[Directions]
Lines from the one containing "Observe --> Resolve[Effective schema]" through the last line of the material below: print these exactly, and only these.

[Records for processing]

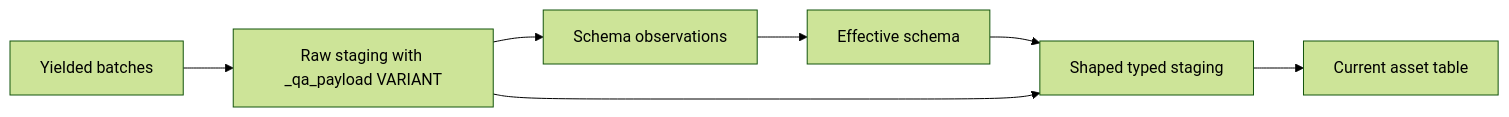
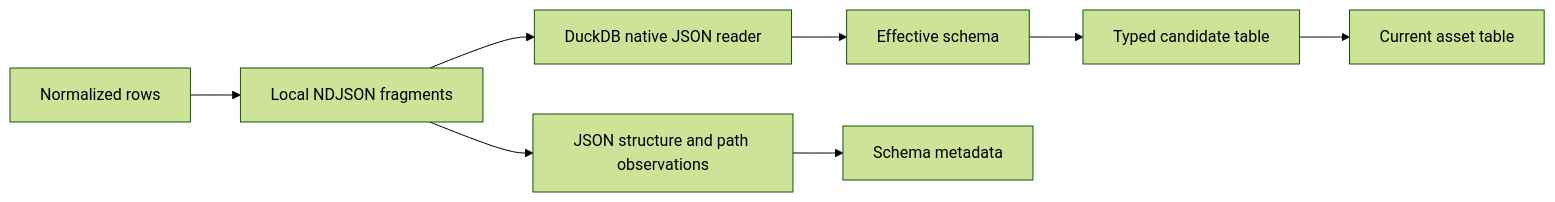
One commit to RFARQ3/assquack changed the diagram in docs/schema-inference.md. Above: the diagram before and after it, drawn with Mermaid (forest theme). The commit also changed other lines of this file and 27 other files, not shown here.

First line of the commit message:
feat(ingestion): replace VARIANT staging with NDJSON fragments

````diff
--- a/docs/schema-inference.md
+++ b/docs/schema-inference.md
@@ -31,9 +9,10 @@
 ```mermaid
 flowchart LR
-  Yielded[Yielded batches] --> Raw[Raw staging with _qa_payload VARIANT]
-  Raw --> Observe[Schema observations]
-  Observe --> Resolve[Effective schema]
-  Resolve --> Shaped[Shaped typed staging]
-  Raw --> Shaped
-  Shaped --> Current[Current asset table]
+  Rows[Normalized rows] --> Fragments[Local NDJSON fragments]
+  Fragments --> Reader[DuckDB native JSON reader]
+  Fragments --> Observe[JSON structure and path observations]
+  Reader --> Resolve[Effective schema]
+  Observe --> Metadata[Schema metadata]
+  Resolve --> Candidate[Typed candidate table]
+  Candidate --> Current[Current asset table]
 ```
````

[Task output]
-  Observe --> Resolve[Effective schema]
-  Resolve --> Shaped[Shaped typed staging]
-  Raw --> Shaped
-  Shaped --> Current[Current asset table]
+  Rows[Normalized rows] --> Fragments[Local NDJSON fragments]
+  Fragments --> Reader[DuckDB native JSON reader]
+  Fragments --> Observe[JSON structure and path observations]
+  Reader --> Resolve[Effective schema]
+  Observe --> Metadata[Schema metadata]
+  Resolve --> Candidate[Typed candidate table]
+  Candidate --> Current[Current asset table]
 ```
````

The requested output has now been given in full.